by David Magnus, Ph.D.
Sadly, the field of bioethics lost one of its best this week. John Robertson, a law professor at the University of Texas and a major figure in law and bioethics, passed away on July 5th. John was an important scholar whose work spanned major contributions to scholarship on end of life, organ transplantation, and genetics, but he is best known for his work on reproductive technology. John’s articulation and defense of the importance of procreative liberty, though both his articles and his important book, Children of Choice, stand as exemplars for scholarship within bioethics. I have used his work in my classes for over 20 years, because no one has better articulated the perspective he brought to bear on issues in reproductive technology.

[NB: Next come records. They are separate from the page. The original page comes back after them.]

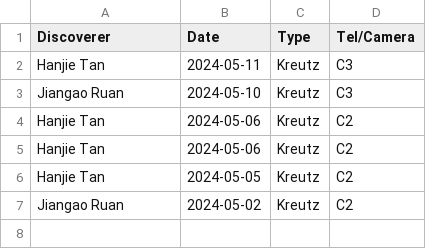
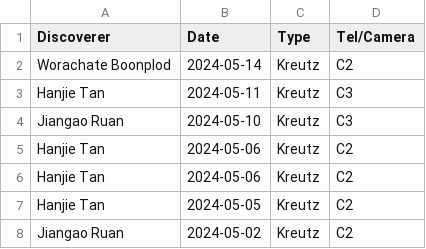
Before and after one commit to mbiesiad/nasa-comets, a CSV file: since-2016/2021/drafts/initial-confirmations/new-site/2024-5.csv, drawn as a sheet.

Commit message:
Update 2024-5.csv
Add 2024-05-14

```diff
--- a/since-2016/2021/drafts/initial-confirmations/new-site/2024-5.csv
+++ b/since-2016/2021/drafts/initial-confirmations/new-site/2024-5.csv
@@ -1,2 +1,3 @@
 Discoverer,Date,Type,Tel/Camera
+Worachate Boonplod,2024-05-14,Kreutz,C2
 Hanjie Tan,2024-05-11,Kreutz,C3
```
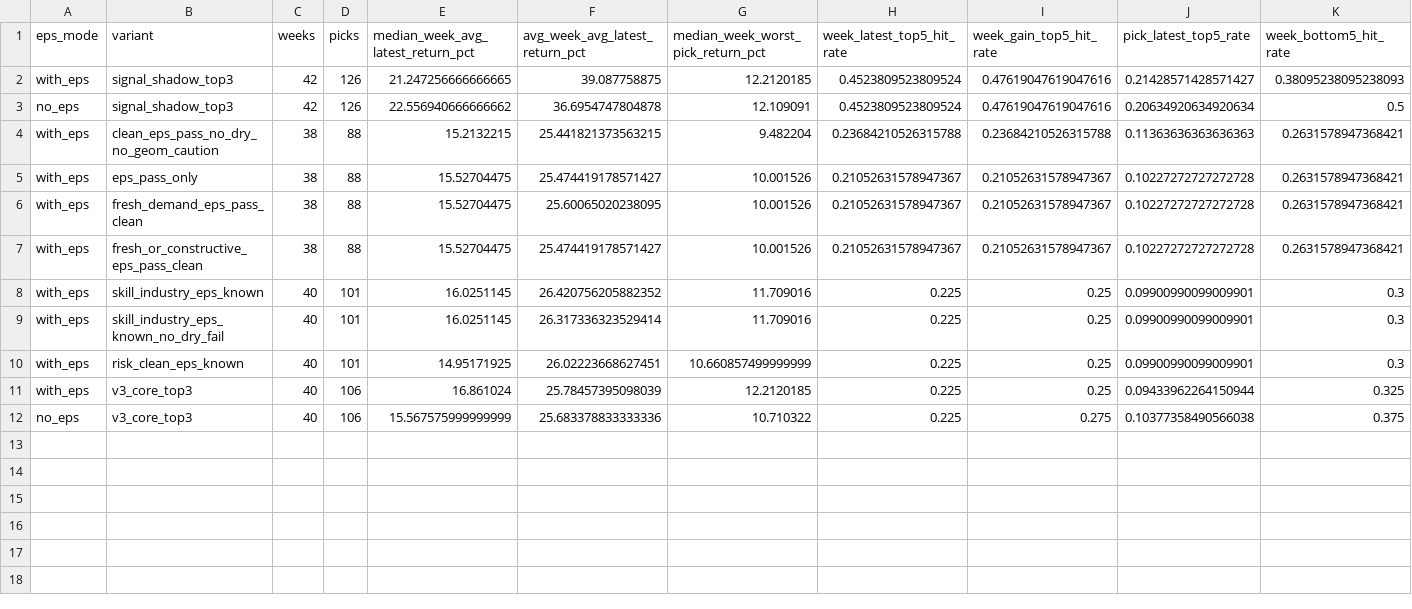
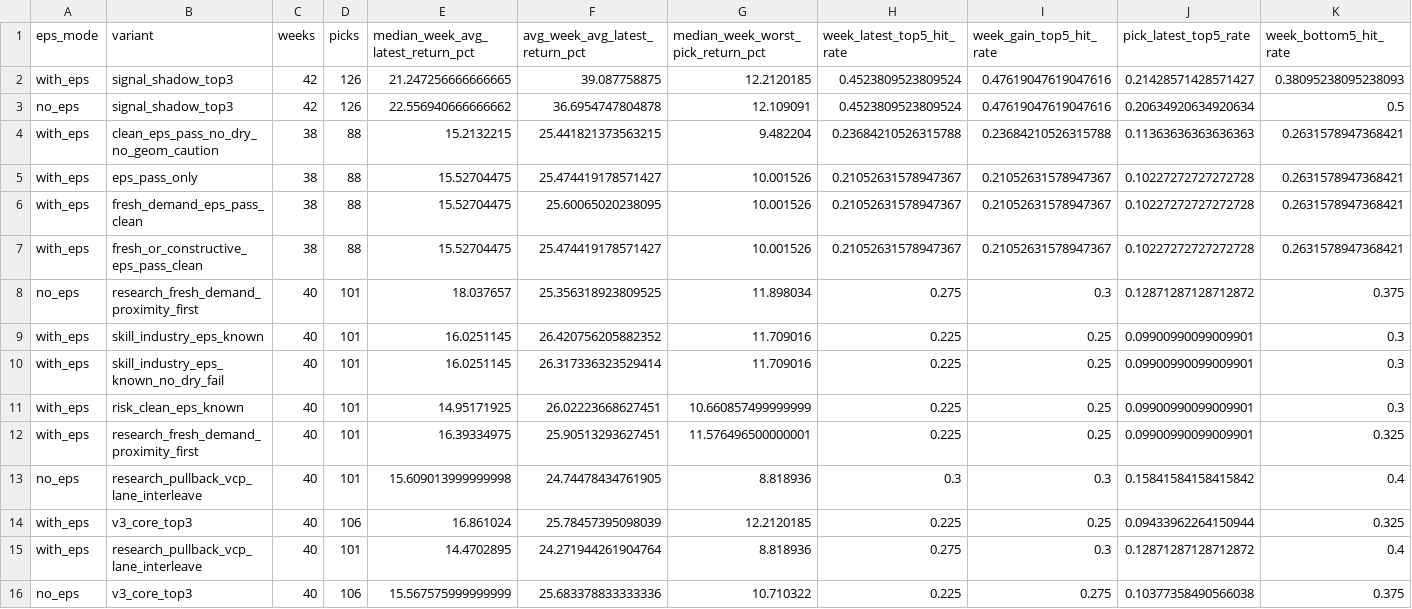
Before and after one commit to githhhh/Yfinance_data, a CSV file: backtest/ibd_weekly_signal_oracle_eval/combined_variant_summary.csv, drawn as a sheet; only a part is shown; rows hold the shown columns only; the diff names each change by its address in the sheet, - before the commit and + after, or states it on an @@ line.

Commit message:
Add auditable RD skill research bench

```diff
--- a/backtest/ibd_weekly_signal_oracle_eval/combined_variant_summary.csv
+++ b/backtest/ibd_weekly_signal_oracle_eval/combined_variant_summary.csv
+row 8: no_eps | research_fresh_demand_proximity_first | 40 | 101 | 18.037657 | 25.356318923809525 | 11.898034 | 0.275 | 0.3 | 0.12871287128712872 | 0.375
+row 12: with_eps | research_fresh_demand_proximity_first | 40 | 101 | 16.39334975 | 25.90513293627451 | 11.576496500000001 | 0.225 | 0.25 | 0.09900990099009901 | 0.325
+row 13: no_eps | research_pullback_vcp_lane_interleave | 40 | 101 | 15.609013999999998 | 24.74478434761905 | 8.818936 | 0.3 | 0.3 | 0.15841584158415842 | 0.4
+row 15: with_eps | research_pullback_vcp_lane_interleave | 40 | 101 | 14.4702895 | 24.271944261904764 | 8.818936 | 0.275 | 0.3 | 0.12871287128712872 | 0.4
```
Also changed, not shown: backtest/ibd_weekly_signal_oracle_eval/no_eps_variant_summary.csv, backtest/ibd_weekly_signal_oracle_eval/with_eps_variant_summary.csv, 39 other files.
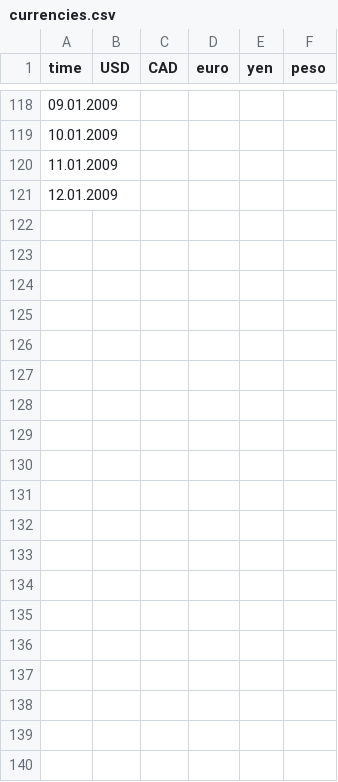
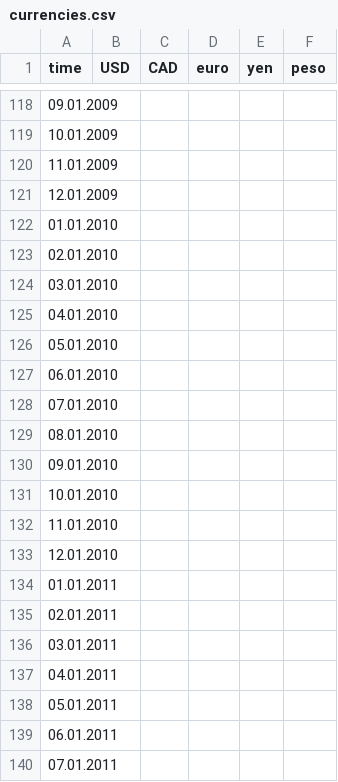
Before and after one commit to caleb-sudo/graphing_calculator, a CSV file: pre-plotted_graphs/markets/currencies.csv, drawn as a sheet; only a part is shown, gaps mark what is left out; the diff covers the shown part only.

Commit message:
Update currencies.csv

```diff
--- a/pre-plotted_graphs/markets/currencies.csv
+++ b/pre-plotted_graphs/markets/currencies.csv
@@ -121 +121,20 @@ time,USD,CAD,euro,yen,peso,
 12.01.2009,,,,,,
+01.01.2010,,,,,,
+02.01.2010,,,,,,
+03.01.2010,,,,,,
+04.01.2010,,,,,,
+05.01.2010,,,,,,
+06.01.2010,,,,,,
+07.01.2010,,,,,,
+08.01.2010,,,,,,
+09.01.2010,,,,,,
+10.01.2010,,,,,,
+11.01.2010,,,,,,
+12.01.2010,,,,,,
+01.01.2011,,,,,,
+02.01.2011,,,,,,
+03.01.2011,,,,,,
+04.01.2011,,,,,,
+05.01.2011,,,,,,
+06.01.2011,,,,,,
+07.01.2011,,,,,,
```
Also changed, not shown: 65 added rows elsewhere in this file.
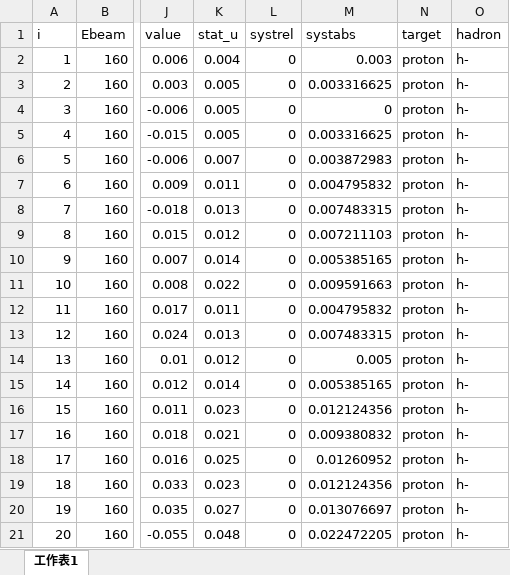
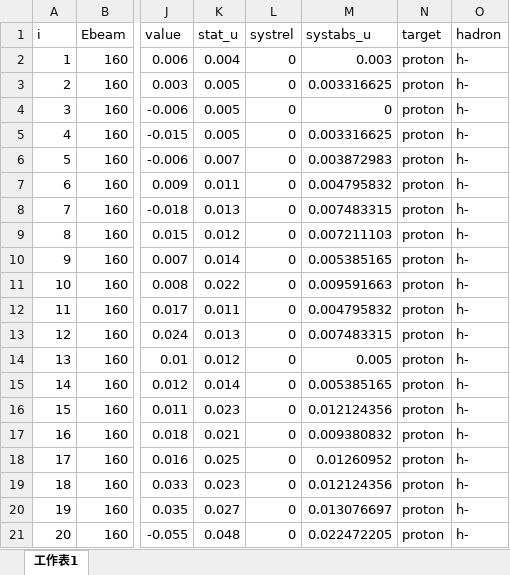
Before and after one commit to zack0179/transfer, an Excel workbook: database/sidis/expdata/2048.xlsx, sheet 工作表1, drawn as a sheet; only a part is shown, gaps mark what is left out; values as stored, in another font and other column widths than the file's, no borders; the diff names each change by its address in the sheet, - before the commit and + after, or states it on an @@ line.

```diff
--- a/database/sidis/expdata/2048.xlsx (sheet 工作表1)
+++ b/database/sidis/expdata/2048.xlsx (sheet 工作表1)
-M1: systabs
+M1: systabs_u
```
Also changed, not shown: database/sidis/expdata/2042.xlsx, database/sidis/expdata/2044.xlsx, 22 other files.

In addition to his scholarly contributions, what I will miss most about John is that he was a tireless and enthusiastic mentor and advocate for younger scholars. Without his support, I doubt that my career would have turned out the way it has. If you are reading this blog, you are probably already aware of the success of the American Journal of Bioethics. The journal owes a great deal of that success (and perhaps its continued existence) to John. When the journal was first launched, most leaders in the field expressed a great deal of skepticism about the need or value of another journal. John not only supported us and encouraged us, he made a major contributions to ensure our success. As the Chair of the ethics committee of the American Society for Reproductive Medicine, John was instrumental in promoting a position to accept the use of new technologies for sex selection (at least in the context of family balancing). This view garnered a great deal of attention from bioethicists and the media. And John agreed to publish his first major defense of this position as a Target Article in our very first issue. We made it freely available for years. This article was critical in establishing AJOB as a major journal. He offered us advice over the years and contributed many pieces to us (including his wonderful article on the $1,000 genome).
Personally, he was incredibly encouraging and supportive. He and I were “debate partners” for several years—we debated oversight and regulation of reproductive cloning and emerging stem cell science in the late 90s and early 2000s at different college campuses around the country. Though John was much more accomplished than I was, he never acted that way. He treated me as a respected peer, took my views seriously, and his generosity with advice and argument made me a better scholar. He supported me in my move to Stanford and was instrumental to setting up our P50 Center for Excellence in Ethical Issues in Genetics/Genomics Research. It is impossible for those of us who benefitted from his generosity to pay him back for all he has done for us. But by modeling his behavior, we can hopefully pay it forward to other young scholars. This will be one of John’s many legacies. He will be sorely missed.